Stored items:
____

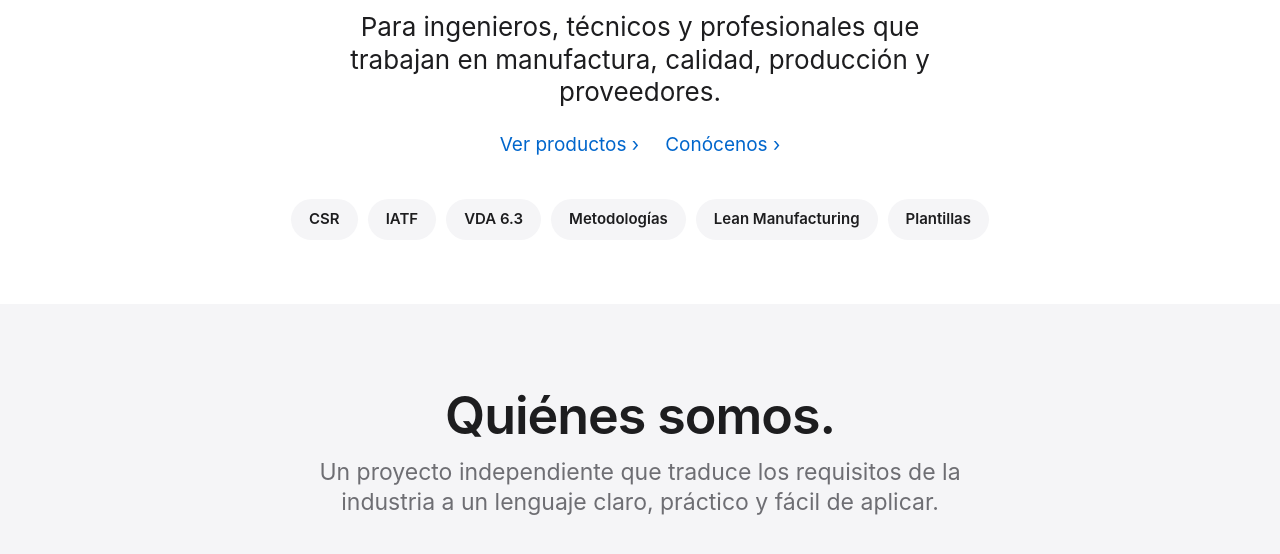
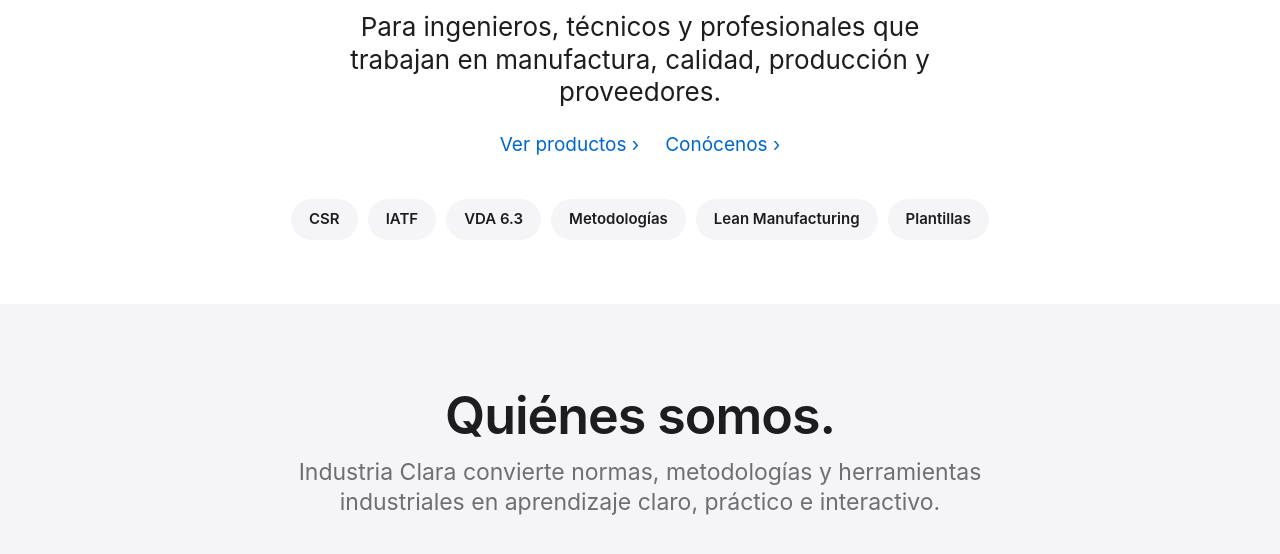
Before and after one commit to isaicortes1-tech/prueba, a plain HTML site: page index.html in a window 1280 px wide. Shown: the part 395-949 px from the top of the page. Drawn offline with Linux system fonts and the light colour scheme.

Commit message:
Update index.html

```diff
--- a/index.html
+++ b/index.html
@@ -25,7 +25,7 @@
 <section class="sec alt" id="nosotros">
   <div class="in">
     <h2>Quiénes somos.</h2>
-    <p class="lead">Un proyecto independiente que traduce los requisitos de la industria a un lenguaje claro, práctico y fácil de aplicar.</p>
+    <p class="lead">Industria Clara convierte normas, metodologías y herramientas industriales en aprendizaje claro, práctico e interactivo.</p>
     <div class="cols3">
       <div class="box"><h3>Claro</h3><p>Explicamos normas y herramientas sin jerga innecesaria, con ejemplos del piso de producción.</p></div>
       <div class="box"><h3>Práctico</h3><p>Cada tema te dice cómo aplicarlo en tu trabajo, no solo qué significa.</p></div>
```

____

Make an exact copy of every entry above, minus the images.

**Finished task:**
Before and after one commit to isaicortes1-tech/prueba, a plain HTML site: page index.html in a window 1280 px wide. Shown: the part 395-949 px from the top of the page. Drawn offline with Linux system fonts and the light colour scheme.

Commit message:
Update index.html

```diff
--- a/index.html
+++ b/index.html
@@ -25,7 +25,7 @@
 <section class="sec alt" id="nosotros">
   <div class="in">
     <h2>Quiénes somos.</h2>
-    <p class="lead">Un proyecto independiente que traduce los requisitos de la industria a un lenguaje claro, práctico y fácil de aplicar.</p>
+    <p class="lead">Industria Clara convierte normas, metodologías y herramientas industriales en aprendizaje claro, práctico e interactivo.</p>
     <div class="cols3">
       <div class="box"><h3>Claro</h3><p>Explicamos normas y herramientas sin jerga innecesaria, con ejemplos del piso de producción.</p></div>
       <div class="box"><h3>Práctico</h3><p>Cada tema te dice cómo aplicarlo en tu trabajo, no solo qué significa.</p></div>
```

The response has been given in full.